BACOLOD CITY, Negros Occidental — An anti-Marcos group here protested the burial of Ferdinand Marcos at the Libingan ng mga Bayani, saying President Duterte and the Supreme Court effectively reversed the gains of the Edsa People Power Revolt against corruption and tyranny by allowing the burial to happen.
At least 300 members of the Mothers and Relatives Against Tyranny and Repression Negros — a group representing Martial Law victims — held a rally on Monday afternoon in front of the Fountain of Justice on Araneta Street here to protest the burial of the dictator.
The male protesters were dressed as devils dragging a black coffin bearing the pictures of Marcos and President Rodrigo Duterte as they marched to Araneta Street.
They then torched the coffin to show the anger of the victims of Martial Law, who had yet to attain justice.
They chanted “sunogon, sunogon (burn burn)” with clenched fists raised as the coffin went up in flames.
“The coffin represents that of Marcos, who, despite the plunder of the nation and countless human rights abuses during his reign, was allowed to be buried at the LNMB,” said journalist Edgar Cadagat, president of the Claims Assistance Processing Office/Mothers and Relatives Against Tyranny.
Cadagat, who was jailed during Martial Law, said Marcos ruled the country with an iron fist resulting in the arrest, torture, deaths and disappearance of political activists and ordinary citizens who opposed his administration.
The Marcos human rights record was unprecedented in history as more than 75,000 filed their claims under Republic Act 10368, the law which has recognized human rights violations victims under the Marcos regime, he added.
By allowing the burial of Marcos at the LNMB, Duterte and the Supreme Court have reversed the EDSA People Power revolt, he added.

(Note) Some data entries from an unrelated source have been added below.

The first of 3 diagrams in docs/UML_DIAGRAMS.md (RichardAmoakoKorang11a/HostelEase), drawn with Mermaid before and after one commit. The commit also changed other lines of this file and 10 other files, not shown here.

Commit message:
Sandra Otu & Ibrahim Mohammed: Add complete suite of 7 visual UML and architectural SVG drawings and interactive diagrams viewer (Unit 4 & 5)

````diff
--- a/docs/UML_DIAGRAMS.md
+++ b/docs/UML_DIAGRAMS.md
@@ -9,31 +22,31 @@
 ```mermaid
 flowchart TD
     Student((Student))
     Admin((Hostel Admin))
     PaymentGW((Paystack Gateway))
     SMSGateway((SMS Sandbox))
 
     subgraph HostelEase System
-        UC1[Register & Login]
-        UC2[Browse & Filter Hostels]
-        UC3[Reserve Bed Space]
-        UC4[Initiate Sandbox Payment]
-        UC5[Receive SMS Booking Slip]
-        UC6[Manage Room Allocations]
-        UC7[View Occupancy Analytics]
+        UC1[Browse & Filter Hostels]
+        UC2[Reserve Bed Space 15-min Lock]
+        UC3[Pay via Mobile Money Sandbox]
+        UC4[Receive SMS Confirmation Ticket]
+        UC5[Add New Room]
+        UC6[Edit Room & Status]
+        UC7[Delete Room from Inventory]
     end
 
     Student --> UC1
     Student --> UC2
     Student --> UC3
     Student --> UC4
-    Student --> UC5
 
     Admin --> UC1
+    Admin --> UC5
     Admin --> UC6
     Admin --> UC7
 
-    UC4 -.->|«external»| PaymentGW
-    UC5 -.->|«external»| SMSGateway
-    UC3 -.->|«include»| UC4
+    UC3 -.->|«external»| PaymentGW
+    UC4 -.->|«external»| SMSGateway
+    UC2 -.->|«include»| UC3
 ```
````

“President Rodrigo Duterte says he is against corruption, yet he has supported the LNMB burial of a man accused of being a tyrant and plunderer,” Cadagat said. SFM/rga
Subscribe to INQUIRER PLUS to get access to The Philippine Daily Inquirer & other 70+ titles, share up to 5 gadgets, listen to the news, download as early as 4am & share articles on social media. Call 896 6000.